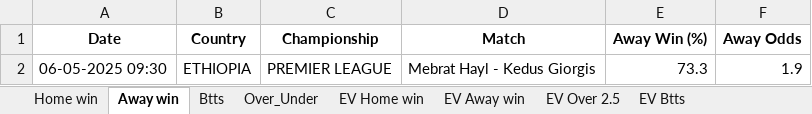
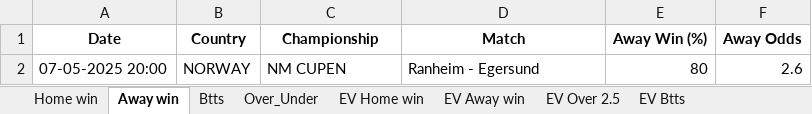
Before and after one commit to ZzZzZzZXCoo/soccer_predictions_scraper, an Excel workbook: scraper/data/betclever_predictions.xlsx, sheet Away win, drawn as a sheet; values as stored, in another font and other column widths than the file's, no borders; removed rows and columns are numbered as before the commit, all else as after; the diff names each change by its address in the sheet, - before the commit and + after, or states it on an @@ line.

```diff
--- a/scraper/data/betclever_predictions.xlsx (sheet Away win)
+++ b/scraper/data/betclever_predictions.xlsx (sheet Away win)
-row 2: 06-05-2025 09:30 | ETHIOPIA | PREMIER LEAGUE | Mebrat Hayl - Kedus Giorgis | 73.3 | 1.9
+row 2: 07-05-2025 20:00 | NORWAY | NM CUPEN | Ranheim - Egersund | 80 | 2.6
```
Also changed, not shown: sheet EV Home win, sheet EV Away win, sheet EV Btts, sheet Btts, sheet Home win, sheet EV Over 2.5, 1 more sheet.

WHAT YOU NEED TO DO. In the records above, find each line with the string "Away" and list it.

RESPONSE AREA.
Before and after one commit to ZzZzZzZXCoo/soccer_predictions_scraper, an Excel workbook: scraper/data/betclever_predictions.xlsx, sheet Away win, drawn as a sheet; values as stored, in another font and other column widths than the file's, no borders; removed rows and columns are numbered as before the commit, all else as after; the diff names each change by its address in the sheet, - before the commit and + after, or states it on an @@ line.
--- a/scraper/data/betclever_predictions.xlsx (sheet Away win)
+++ b/scraper/data/betclever_predictions.xlsx (sheet Away win)
Also changed, not shown: sheet EV Home win, sheet EV Away win, sheet EV Btts, sheet Btts, sheet Home win, sheet EV Over 2.5, 1 more sheet.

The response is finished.